Assignment – Since pictures are not wanted, repeat only the text of the records, word for word.

=== Data in this exercise ===

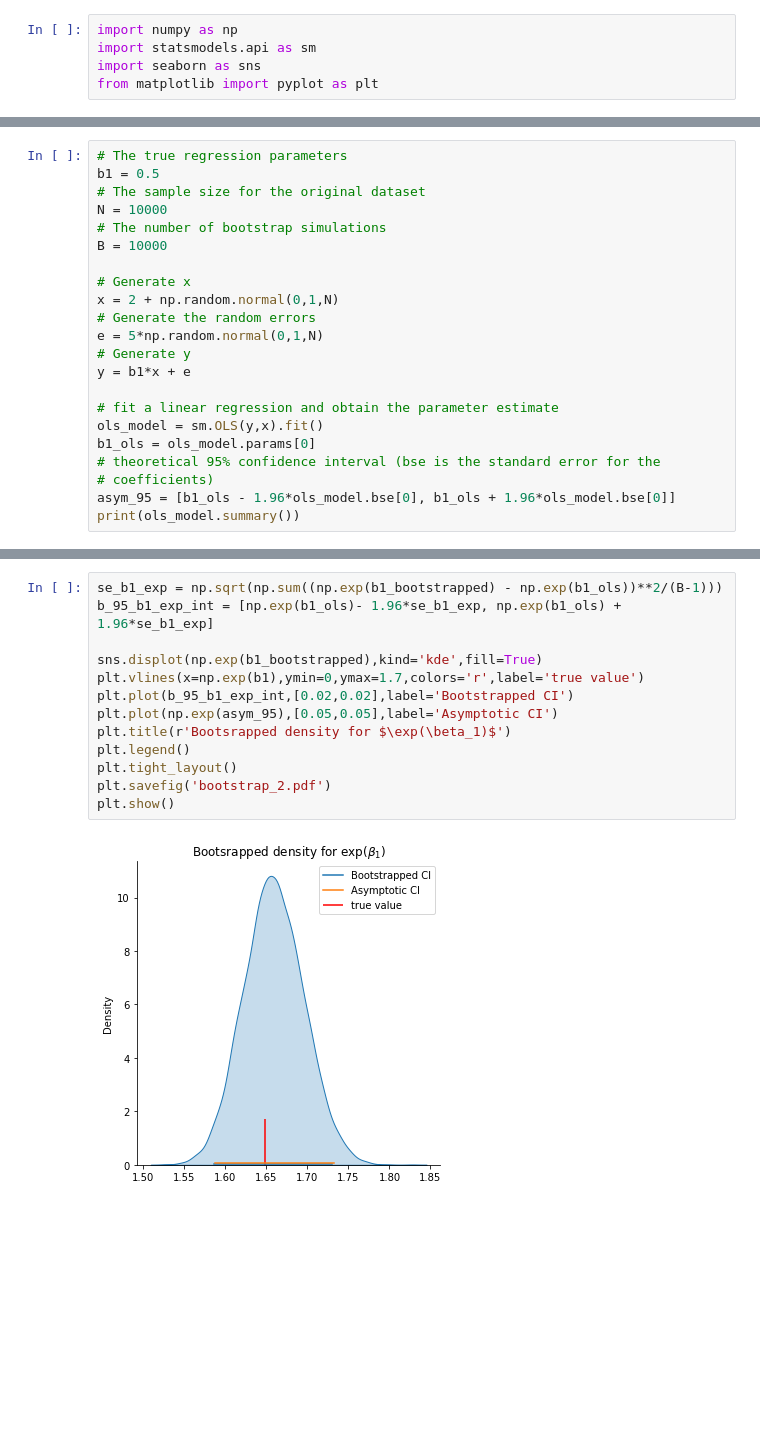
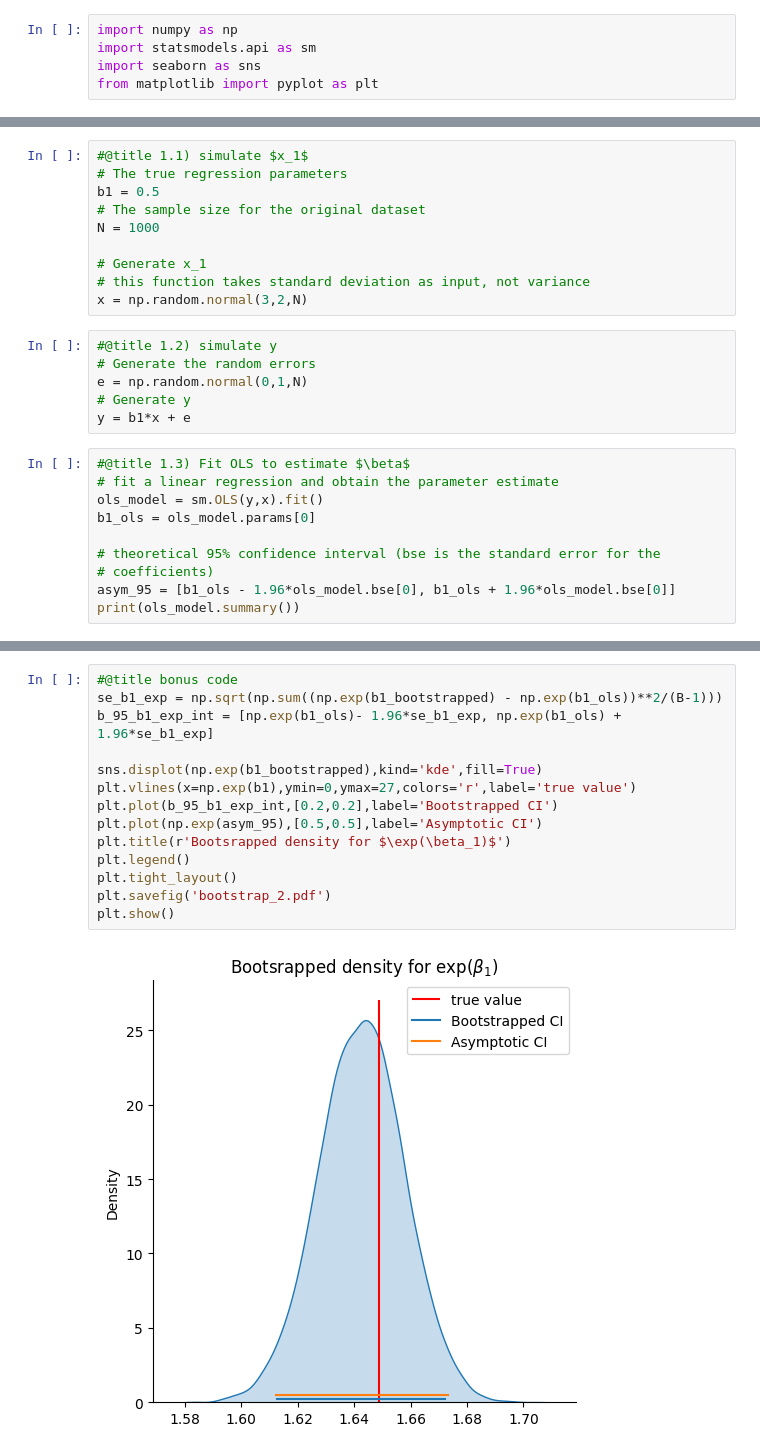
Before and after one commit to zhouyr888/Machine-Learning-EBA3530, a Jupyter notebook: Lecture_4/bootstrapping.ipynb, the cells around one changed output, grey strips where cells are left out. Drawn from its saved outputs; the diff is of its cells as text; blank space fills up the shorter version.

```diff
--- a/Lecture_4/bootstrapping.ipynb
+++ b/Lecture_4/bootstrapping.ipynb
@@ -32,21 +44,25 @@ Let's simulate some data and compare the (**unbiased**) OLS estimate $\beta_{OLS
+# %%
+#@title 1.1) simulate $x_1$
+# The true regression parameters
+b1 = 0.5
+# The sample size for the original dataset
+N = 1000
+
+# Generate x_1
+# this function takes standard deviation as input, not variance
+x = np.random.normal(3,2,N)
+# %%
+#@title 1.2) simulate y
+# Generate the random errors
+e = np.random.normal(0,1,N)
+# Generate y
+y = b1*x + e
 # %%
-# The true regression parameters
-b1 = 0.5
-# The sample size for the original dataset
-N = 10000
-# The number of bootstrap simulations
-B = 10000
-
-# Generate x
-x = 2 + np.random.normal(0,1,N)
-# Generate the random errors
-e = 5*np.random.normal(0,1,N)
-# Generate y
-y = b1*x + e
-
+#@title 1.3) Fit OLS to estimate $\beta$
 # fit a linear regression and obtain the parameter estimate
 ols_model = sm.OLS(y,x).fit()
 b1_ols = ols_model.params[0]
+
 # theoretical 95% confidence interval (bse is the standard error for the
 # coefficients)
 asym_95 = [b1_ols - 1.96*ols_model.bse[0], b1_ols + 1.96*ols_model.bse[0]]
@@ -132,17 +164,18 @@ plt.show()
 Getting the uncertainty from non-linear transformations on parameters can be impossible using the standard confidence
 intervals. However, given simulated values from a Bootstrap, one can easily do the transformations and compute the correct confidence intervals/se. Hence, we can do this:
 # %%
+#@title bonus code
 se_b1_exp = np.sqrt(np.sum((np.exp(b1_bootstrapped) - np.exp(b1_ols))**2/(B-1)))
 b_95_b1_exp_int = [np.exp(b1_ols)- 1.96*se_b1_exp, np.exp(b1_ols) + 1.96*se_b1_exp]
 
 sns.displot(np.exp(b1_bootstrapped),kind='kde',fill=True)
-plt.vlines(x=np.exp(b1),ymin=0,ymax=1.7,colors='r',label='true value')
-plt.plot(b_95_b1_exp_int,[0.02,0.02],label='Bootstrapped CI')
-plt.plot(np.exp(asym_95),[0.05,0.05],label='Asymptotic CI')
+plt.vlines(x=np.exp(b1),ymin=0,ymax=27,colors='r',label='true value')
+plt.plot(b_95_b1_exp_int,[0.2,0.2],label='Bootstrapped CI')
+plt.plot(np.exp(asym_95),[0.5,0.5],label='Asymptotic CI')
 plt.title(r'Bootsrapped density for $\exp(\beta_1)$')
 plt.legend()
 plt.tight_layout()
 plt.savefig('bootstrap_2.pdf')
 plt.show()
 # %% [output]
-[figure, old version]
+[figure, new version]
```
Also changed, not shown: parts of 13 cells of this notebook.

===

Reply –
Before and after one commit to zhouyr888/Machine-Learning-EBA3530, a Jupyter notebook: Lecture_4/bootstrapping.ipynb, the cells around one changed output, grey strips where cells are left out. Drawn from its saved outputs; the diff is of its cells as text; blank space fills up the shorter version.

```diff
--- a/Lecture_4/bootstrapping.ipynb
+++ b/Lecture_4/bootstrapping.ipynb
@@ -32,21 +44,25 @@ Let's simulate some data and compare the (**unbiased**) OLS estimate $\beta_{OLS
+# %%
+#@title 1.1) simulate $x_1$
+# The true regression parameters
+b1 = 0.5
+# The sample size for the original dataset
+N = 1000
+
+# Generate x_1
+# this function takes standard deviation as input, not variance
+x = np.random.normal(3,2,N)
+# %%
+#@title 1.2) simulate y
+# Generate the random errors
+e = np.random.normal(0,1,N)
+# Generate y
+y = b1*x + e
 # %%
-# The true regression parameters
-b1 = 0.5
-# The sample size for the original dataset
-N = 10000
-# The number of bootstrap simulations
-B = 10000
-
-# Generate x
-x = 2 + np.random.normal(0,1,N)
-# Generate the random errors
-e = 5*np.random.normal(0,1,N)
-# Generate y
-y = b1*x + e
-
+#@title 1.3) Fit OLS to estimate $\beta$
 # fit a linear regression and obtain the parameter estimate
 ols_model = sm.OLS(y,x).fit()
 b1_ols = ols_model.params[0]
+
 # theoretical 95% confidence interval (bse is the standard error for the
 # coefficients)
 asym_95 = [b1_ols - 1.96*ols_model.bse[0], b1_ols + 1.96*ols_model.bse[0]]
@@ -132,17 +164,18 @@ plt.show()
 Getting the uncertainty from non-linear transformations on parameters can be impossible using the standard confidence
 intervals. However, given simulated values from a Bootstrap, one can easily do the transformations and compute the correct confidence intervals/se. Hence, we can do this:
 # %%
+#@title bonus code
 se_b1_exp = np.sqrt(np.sum((np.exp(b1_bootstrapped) - np.exp(b1_ols))**2/(B-1)))
 b_95_b1_exp_int = [np.exp(b1_ols)- 1.96*se_b1_exp, np.exp(b1_ols) + 1.96*se_b1_exp]
 
 sns.displot(np.exp(b1_bootstrapped),kind='kde',fill=True)
-plt.vlines(x=np.exp(b1),ymin=0,ymax=1.7,colors='r',label='true value')
-plt.plot(b_95_b1_exp_int,[0.02,0.02],label='Bootstrapped CI')
-plt.plot(np.exp(asym_95),[0.05,0.05],label='Asymptotic CI')
+plt.vlines(x=np.exp(b1),ymin=0,ymax=27,colors='r',label='true value')
+plt.plot(b_95_b1_exp_int,[0.2,0.2],label='Bootstrapped CI')
+plt.plot(np.exp(asym_95),[0.5,0.5],label='Asymptotic CI')
 plt.title(r'Bootsrapped density for $\exp(\beta_1)$')
 plt.legend()
 plt.tight_layout()
 plt.savefig('bootstrap_2.pdf')
 plt.show()
 # %% [output]
-[figure, old version]
+[figure, new version]
```
Also changed, not shown: parts of 13 cells of this notebook.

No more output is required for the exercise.